How to complete this task: Look through the entries below and extract exactly the lines from the one containing "as a sheet." through the one containing "23 other files.", ends included.

━━ Data

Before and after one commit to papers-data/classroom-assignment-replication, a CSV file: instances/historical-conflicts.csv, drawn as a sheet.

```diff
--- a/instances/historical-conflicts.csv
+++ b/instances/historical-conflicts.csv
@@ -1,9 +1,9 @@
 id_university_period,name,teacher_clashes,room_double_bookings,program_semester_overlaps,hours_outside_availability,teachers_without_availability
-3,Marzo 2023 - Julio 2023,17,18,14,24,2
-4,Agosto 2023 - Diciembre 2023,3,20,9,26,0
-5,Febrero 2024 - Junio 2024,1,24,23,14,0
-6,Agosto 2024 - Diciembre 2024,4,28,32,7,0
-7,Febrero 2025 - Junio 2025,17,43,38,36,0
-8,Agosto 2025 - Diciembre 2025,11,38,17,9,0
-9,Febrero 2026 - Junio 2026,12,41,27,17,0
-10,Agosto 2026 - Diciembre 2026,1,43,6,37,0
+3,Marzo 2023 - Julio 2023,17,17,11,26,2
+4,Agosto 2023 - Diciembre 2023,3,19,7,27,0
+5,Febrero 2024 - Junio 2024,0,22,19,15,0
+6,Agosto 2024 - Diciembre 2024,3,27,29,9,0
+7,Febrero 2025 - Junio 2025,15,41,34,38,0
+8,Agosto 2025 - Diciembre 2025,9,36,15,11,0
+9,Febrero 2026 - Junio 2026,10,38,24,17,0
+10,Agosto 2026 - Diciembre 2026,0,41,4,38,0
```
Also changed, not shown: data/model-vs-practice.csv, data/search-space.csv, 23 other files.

━━━━
━━ Data

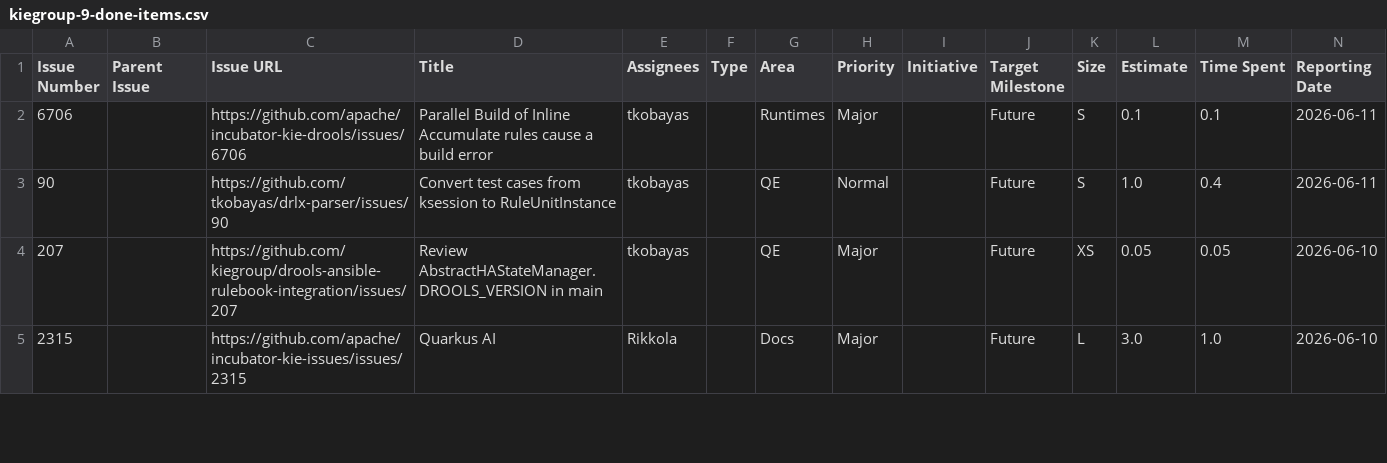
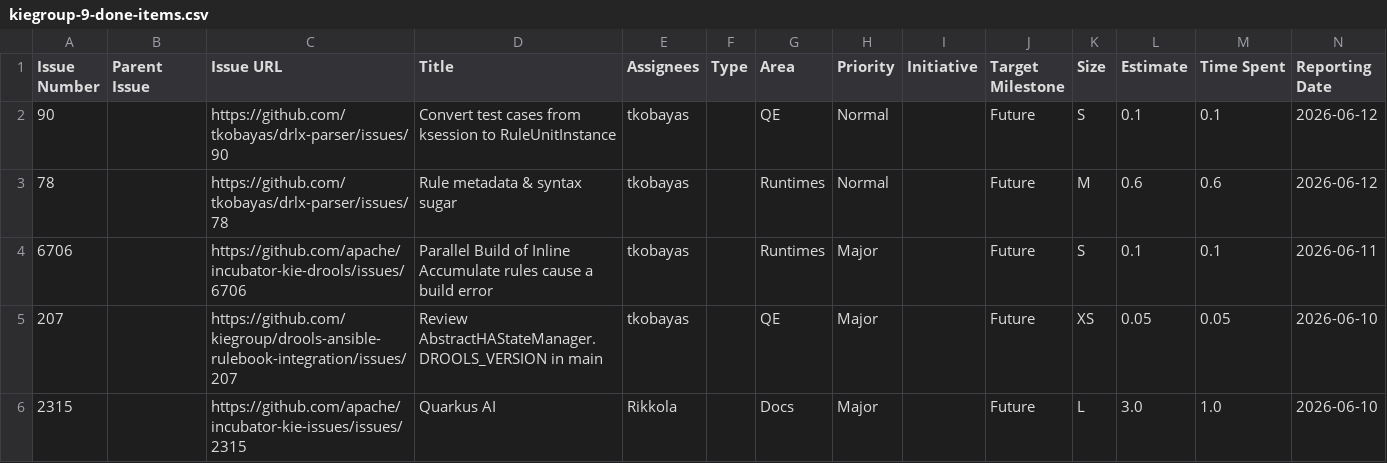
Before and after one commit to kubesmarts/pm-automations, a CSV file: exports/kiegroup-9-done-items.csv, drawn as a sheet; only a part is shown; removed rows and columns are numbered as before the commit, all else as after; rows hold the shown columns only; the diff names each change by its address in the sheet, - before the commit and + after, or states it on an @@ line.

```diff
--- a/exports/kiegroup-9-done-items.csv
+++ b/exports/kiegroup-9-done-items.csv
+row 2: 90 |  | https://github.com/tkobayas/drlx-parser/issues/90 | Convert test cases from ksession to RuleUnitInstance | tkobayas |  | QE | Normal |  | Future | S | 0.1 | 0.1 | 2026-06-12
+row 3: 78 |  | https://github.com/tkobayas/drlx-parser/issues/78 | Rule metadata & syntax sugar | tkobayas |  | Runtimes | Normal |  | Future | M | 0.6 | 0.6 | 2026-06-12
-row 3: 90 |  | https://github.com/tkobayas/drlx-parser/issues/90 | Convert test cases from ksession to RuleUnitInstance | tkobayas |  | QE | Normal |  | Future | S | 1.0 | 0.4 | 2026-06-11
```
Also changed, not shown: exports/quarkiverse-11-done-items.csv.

━━━━

Completed exercise:
Before and after one commit to papers-data/classroom-assignment-replication, a CSV file: instances/historical-conflicts.csv, drawn as a sheet.

```diff
--- a/instances/historical-conflicts.csv
+++ b/instances/historical-conflicts.csv
@@ -1,9 +1,9 @@
 id_university_period,name,teacher_clashes,room_double_bookings,program_semester_overlaps,hours_outside_availability,teachers_without_availability
-3,Marzo 2023 - Julio 2023,17,18,14,24,2
-4,Agosto 2023 - Diciembre 2023,3,20,9,26,0
-5,Febrero 2024 - Junio 2024,1,24,23,14,0
-6,Agosto 2024 - Diciembre 2024,4,28,32,7,0
-7,Febrero 2025 - Junio 2025,17,43,38,36,0
-8,Agosto 2025 - Diciembre 2025,11,38,17,9,0
-9,Febrero 2026 - Junio 2026,12,41,27,17,0
-10,Agosto 2026 - Diciembre 2026,1,43,6,37,0
+3,Marzo 2023 - Julio 2023,17,17,11,26,2
+4,Agosto 2023 - Diciembre 2023,3,19,7,27,0
+5,Febrero 2024 - Junio 2024,0,22,19,15,0
+6,Agosto 2024 - Diciembre 2024,3,27,29,9,0
+7,Febrero 2025 - Junio 2025,15,41,34,38,0
+8,Agosto 2025 - Diciembre 2025,9,36,15,11,0
+9,Febrero 2026 - Junio 2026,10,38,24,17,0
+10,Agosto 2026 - Diciembre 2026,0,41,4,38,0
```
Also changed, not shown: data/model-vs-practice.csv, data/search-space.csv, 23 other files.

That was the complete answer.